KUALA LUMPUR, March 23 – Khairy Jamaluddin explained that the Health Ministry’s proposal to ban tobacco and vape for anyone born after 2005 is aimed at protecting the health of future generations, not to threaten them.
The health minister said the proposed legislation — which prohibits the sale of cigarettes, vape, electronic cigarettes, cigars, shisha, and other smoking products for anyone born from January 1, 2005 — will be tabled in the upcoming Parliament meeting.
The Ministry of Health (MOH) also plans to table the new Tobacco and Smoking Control Bill in the Dewan Rakyat special select committee on health, science and innovation that is chaired by Bandar Kuching MP Dr Kelvin Yii.
Khairy told Gopeng MP Dr Lee Boon Chye and Bintulu MP Tiong King Sing in a written parliamentary reply today that MOH’s proposed cohort smoking ban will only affect those who turn 18 next year, the current legal age for smoking.
“Therefore, those who are still under the age of 18 years are currently subject to prohibitions on [tobacco] possession, sale, and acts of smoking. Thus, there is no issue of ‘threats’ in this issue.”
Khairy said the percentage of smoking among youths did not show a significant decline. On the contrary, he said there has been an increase in the use of next generation smoking products such as electronic cigarettes or vape, which are more appealing to users.
Given this context, the government has decided not only to tighten controls on all smoking products, including vape, but to implement a generation ban on children born from January 1, 2005, to ensure that future generations can live healthily.
“The MOH has thoroughly looked into and conducted research on this matter. The results show that through continuing education at the school level, strict control, and the banning of smoking products, including electronic cigarettes and vape, on the generation born from January 1, 2005, will provide cost savings to the national economy and produce more productive people,” Khairy said.

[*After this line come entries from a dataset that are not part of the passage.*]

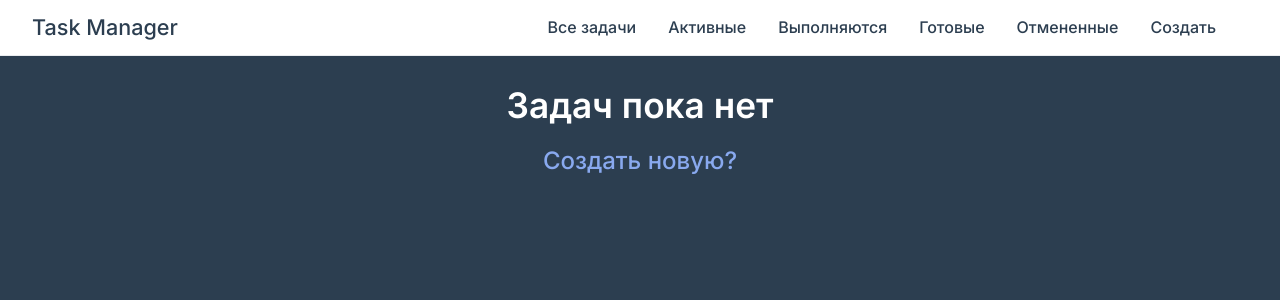
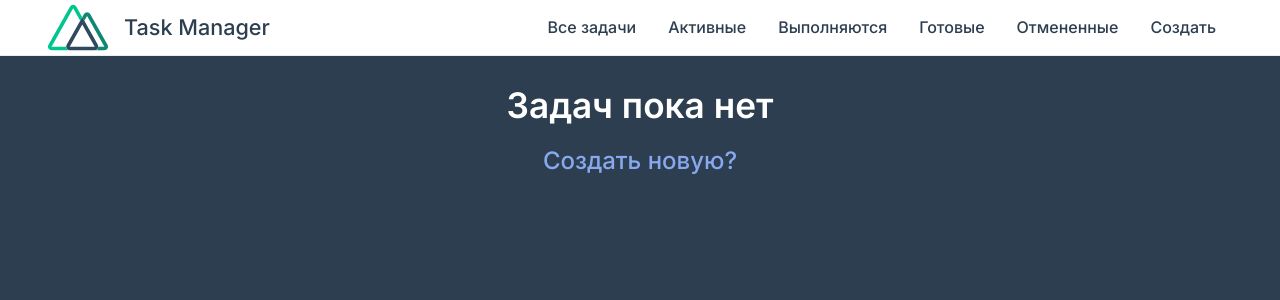
Before and after one commit to ilg2005/taskManager-nuxt3, a Nuxt app in the folder nuxt-app/: page / in a window 1280 px wide. Shown: the top 300 px of the page. Built offline with nearby package versions, Linux system fonts and the light colour scheme.

Commit message:
стилизация

```diff
--- a/nuxt-app/components/Tasks.vue
+++ b/nuxt-app/components/Tasks.vue
@@ -1,5 +1,5 @@
 <template>
-  <div>
+  <div class="container">
     <div v-if="!allTasks.length">
       <h1 class="text-white center">Задач пока нет <br>
         <NuxtLink to="/new" class="new">Создать новую?</NuxtLink>
--- a/nuxt-app/components/TheNavbar.vue
+++ b/nuxt-app/components/TheNavbar.vue
@@ -1,9 +1,10 @@
 <template>
   <div class="container">
     <nav class="navbar">
-      <h3>
-        Task Manager
-      </h3>
+      <div class="title">
+        <img src="/nuxt-js.svg" alt="Logo" class="logo">
+        <h3>Task Manager</h3>
+      </div>
 
       <ul class="navbar-menu">
         <li>
@@ -30,4 +31,14 @@ import {statusMap} from "@/components/AppStatus";
 .container {
   margin-bottom: 5rem;
 }
+.logo {
+  margin-right: 1rem;
+  width: 60px;
+}
+
+.title {
+  display: flex;
+  justify-items: center;
+  margin: 1rem;
+}
 </style>
```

The MOH has partnered with several other ministries and government agencies to educate children as young as age six on the dangers of cigarette smoking, Khairy said.
This includes the Oral Health Without Cigarette Smoking (KOTAK) programme that screens and offers interventions for smoking cessation and treatment for primary and secondary school children. University-level mQuit services are provided at the tertiary education stage.